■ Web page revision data
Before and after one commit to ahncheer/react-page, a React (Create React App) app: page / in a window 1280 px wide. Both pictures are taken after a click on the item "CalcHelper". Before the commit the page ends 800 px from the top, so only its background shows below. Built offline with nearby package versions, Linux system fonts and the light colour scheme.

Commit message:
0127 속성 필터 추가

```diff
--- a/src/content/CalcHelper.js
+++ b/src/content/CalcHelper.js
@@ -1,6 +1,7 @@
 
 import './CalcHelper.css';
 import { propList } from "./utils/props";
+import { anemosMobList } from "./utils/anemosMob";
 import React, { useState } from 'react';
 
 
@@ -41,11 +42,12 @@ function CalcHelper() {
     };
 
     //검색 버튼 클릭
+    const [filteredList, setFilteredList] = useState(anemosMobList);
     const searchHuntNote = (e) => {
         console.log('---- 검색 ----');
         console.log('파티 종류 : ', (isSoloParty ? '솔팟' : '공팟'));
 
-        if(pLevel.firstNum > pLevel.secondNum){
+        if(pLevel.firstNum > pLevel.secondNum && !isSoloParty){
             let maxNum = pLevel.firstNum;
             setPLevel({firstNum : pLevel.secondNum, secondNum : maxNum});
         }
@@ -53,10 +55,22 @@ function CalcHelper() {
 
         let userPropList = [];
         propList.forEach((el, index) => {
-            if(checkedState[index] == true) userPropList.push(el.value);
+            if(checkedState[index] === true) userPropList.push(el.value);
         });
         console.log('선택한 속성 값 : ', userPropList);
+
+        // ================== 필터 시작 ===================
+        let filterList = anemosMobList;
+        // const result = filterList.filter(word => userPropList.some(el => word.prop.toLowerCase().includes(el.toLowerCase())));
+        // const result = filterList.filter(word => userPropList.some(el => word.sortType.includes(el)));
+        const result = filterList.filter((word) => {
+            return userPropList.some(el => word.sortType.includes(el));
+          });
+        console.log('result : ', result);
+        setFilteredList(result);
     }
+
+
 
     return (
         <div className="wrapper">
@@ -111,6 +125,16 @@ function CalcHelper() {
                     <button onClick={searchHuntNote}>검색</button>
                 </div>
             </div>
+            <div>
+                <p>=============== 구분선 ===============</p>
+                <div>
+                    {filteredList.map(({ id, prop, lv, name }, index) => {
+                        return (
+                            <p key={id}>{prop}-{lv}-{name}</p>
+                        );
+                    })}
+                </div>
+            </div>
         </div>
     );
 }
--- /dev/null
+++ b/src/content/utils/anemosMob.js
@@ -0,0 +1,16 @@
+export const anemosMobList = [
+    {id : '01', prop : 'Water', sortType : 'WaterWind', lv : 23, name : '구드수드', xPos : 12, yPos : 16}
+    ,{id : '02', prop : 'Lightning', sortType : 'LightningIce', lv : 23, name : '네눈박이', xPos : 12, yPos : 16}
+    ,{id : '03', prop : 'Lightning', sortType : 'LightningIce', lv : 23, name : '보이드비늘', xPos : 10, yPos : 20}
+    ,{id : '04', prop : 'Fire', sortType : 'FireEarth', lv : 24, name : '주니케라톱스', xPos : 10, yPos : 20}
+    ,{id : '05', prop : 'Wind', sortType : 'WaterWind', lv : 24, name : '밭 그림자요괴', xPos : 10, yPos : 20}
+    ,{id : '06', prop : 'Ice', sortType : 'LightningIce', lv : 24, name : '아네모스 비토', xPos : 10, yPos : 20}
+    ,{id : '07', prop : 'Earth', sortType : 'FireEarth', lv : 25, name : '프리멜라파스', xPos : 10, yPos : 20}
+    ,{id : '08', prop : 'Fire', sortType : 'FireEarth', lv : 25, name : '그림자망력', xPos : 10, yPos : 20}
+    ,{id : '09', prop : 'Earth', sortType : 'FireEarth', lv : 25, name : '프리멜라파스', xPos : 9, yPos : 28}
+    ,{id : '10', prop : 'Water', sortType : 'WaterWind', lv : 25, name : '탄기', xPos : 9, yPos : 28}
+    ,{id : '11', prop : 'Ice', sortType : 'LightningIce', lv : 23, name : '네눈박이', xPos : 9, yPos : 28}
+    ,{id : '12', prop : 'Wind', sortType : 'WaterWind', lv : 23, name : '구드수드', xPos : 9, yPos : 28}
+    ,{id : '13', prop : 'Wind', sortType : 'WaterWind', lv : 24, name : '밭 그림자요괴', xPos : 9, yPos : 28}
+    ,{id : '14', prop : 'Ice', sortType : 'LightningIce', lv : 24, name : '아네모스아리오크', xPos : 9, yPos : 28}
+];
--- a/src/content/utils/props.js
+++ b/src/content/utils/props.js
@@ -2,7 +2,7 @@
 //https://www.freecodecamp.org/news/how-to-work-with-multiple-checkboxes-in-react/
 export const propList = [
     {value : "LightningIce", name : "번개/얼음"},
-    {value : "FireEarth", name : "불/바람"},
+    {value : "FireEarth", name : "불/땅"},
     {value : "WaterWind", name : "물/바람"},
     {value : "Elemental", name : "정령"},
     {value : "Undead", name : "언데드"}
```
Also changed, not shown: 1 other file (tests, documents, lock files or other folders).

■ THE TASK
From the first line down to the last, give the records again exactly.

■ WRITTEN SOLUTION
Before and after one commit to ahncheer/react-page, a React (Create React App) app: page / in a window 1280 px wide. Both pictures are taken after a click on the item "CalcHelper". Before the commit the page ends 800 px from the top, so only its background shows below. Built offline with nearby package versions, Linux system fonts and the light colour scheme.

Commit message:
0127 속성 필터 추가

```diff
--- a/src/content/CalcHelper.js
+++ b/src/content/CalcHelper.js
@@ -1,6 +1,7 @@
 
 import './CalcHelper.css';
 import { propList } from "./utils/props";
+import { anemosMobList } from "./utils/anemosMob";
 import React, { useState } from 'react';
 
 
@@ -41,11 +42,12 @@ function CalcHelper() {
     };
 
     //검색 버튼 클릭
+    const [filteredList, setFilteredList] = useState(anemosMobList);
     const searchHuntNote = (e) => {
         console.log('---- 검색 ----');
         console.log('파티 종류 : ', (isSoloParty ? '솔팟' : '공팟'));
 
-        if(pLevel.firstNum > pLevel.secondNum){
+        if(pLevel.firstNum > pLevel.secondNum && !isSoloParty){
             let maxNum = pLevel.firstNum;
             setPLevel({firstNum : pLevel.secondNum, secondNum : maxNum});
         }
@@ -53,10 +55,22 @@ function CalcHelper() {
 
         let userPropList = [];
         propList.forEach((el, index) => {
-            if(checkedState[index] == true) userPropList.push(el.value);
+            if(checkedState[index] === true) userPropList.push(el.value);
         });
         console.log('선택한 속성 값 : ', userPropList);
+
+        // ================== 필터 시작 ===================
+        let filterList = anemosMobList;
+        // const result = filterList.filter(word => userPropList.some(el => word.prop.toLowerCase().includes(el.toLowerCase())));
+        // const result = filterList.filter(word => userPropList.some(el => word.sortType.includes(el)));
+        const result = filterList.filter((word) => {
+            return userPropList.some(el => word.sortType.includes(el));
+          });
+        console.log('result : ', result);
+        setFilteredList(result);
     }
+
+
 
     return (
         <div className="wrapper">
@@ -111,6 +125,16 @@ function CalcHelper() {
                     <button onClick={searchHuntNote}>검색</button>
                 </div>
             </div>
+            <div>
+                <p>=============== 구분선 ===============</p>
+                <div>
+                    {filteredList.map(({ id, prop, lv, name }, index) => {
+                        return (
+                            <p key={id}>{prop}-{lv}-{name}</p>
+                        );
+                    })}
+                </div>
+            </div>
         </div>
     );
 }
--- /dev/null
+++ b/src/content/utils/anemosMob.js
@@ -0,0 +1,16 @@
+export const anemosMobList = [
+    {id : '01', prop : 'Water', sortType : 'WaterWind', lv : 23, name : '구드수드', xPos : 12, yPos : 16}
+    ,{id : '02', prop : 'Lightning', sortType : 'LightningIce', lv : 23, name : '네눈박이', xPos : 12, yPos : 16}
+    ,{id : '03', prop : 'Lightning', sortType : 'LightningIce', lv : 23, name : '보이드비늘', xPos : 10, yPos : 20}
+    ,{id : '04', prop : 'Fire', sortType : 'FireEarth', lv : 24, name : '주니케라톱스', xPos : 10, yPos : 20}
+    ,{id : '05', prop : 'Wind', sortType : 'WaterWind', lv : 24, name : '밭 그림자요괴', xPos : 10, yPos : 20}
+    ,{id : '06', prop : 'Ice', sortType : 'LightningIce', lv : 24, name : '아네모스 비토', xPos : 10, yPos : 20}
+    ,{id : '07', prop : 'Earth', sortType : 'FireEarth', lv : 25, name : '프리멜라파스', xPos : 10, yPos : 20}
+    ,{id : '08', prop : 'Fire', sortType : 'FireEarth', lv : 25, name : '그림자망력', xPos : 10, yPos : 20}
+    ,{id : '09', prop : 'Earth', sortType : 'FireEarth', lv : 25, name : '프리멜라파스', xPos : 9, yPos : 28}
+    ,{id : '10', prop : 'Water', sortType : 'WaterWind', lv : 25, name : '탄기', xPos : 9, yPos : 28}
+    ,{id : '11', prop : 'Ice', sortType : 'LightningIce', lv : 23, name : '네눈박이', xPos : 9, yPos : 28}
+    ,{id : '12', prop : 'Wind', sortType : 'WaterWind', lv : 23, name : '구드수드', xPos : 9, yPos : 28}
+    ,{id : '13', prop : 'Wind', sortType : 'WaterWind', lv : 24, name : '밭 그림자요괴', xPos : 9, yPos : 28}
+    ,{id : '14', prop : 'Ice', sortType : 'LightningIce', lv : 24, name : '아네모스아리오크', xPos : 9, yPos : 28}
+];
--- a/src/content/utils/props.js
+++ b/src/content/utils/props.js
@@ -2,7 +2,7 @@
 //https://www.freecodecamp.org/news/how-to-work-with-multiple-checkboxes-in-react/
 export const propList = [
     {value : "LightningIce", name : "번개/얼음"},
-    {value : "FireEarth", name : "불/바람"},
+    {value : "FireEarth", name : "불/땅"},
     {value : "WaterWind", name : "물/바람"},
     {value : "Elemental", name : "정령"},
     {value : "Undead", name : "언데드"}
```
Also changed, not shown: 1 other file (tests, documents, lock files or other folders).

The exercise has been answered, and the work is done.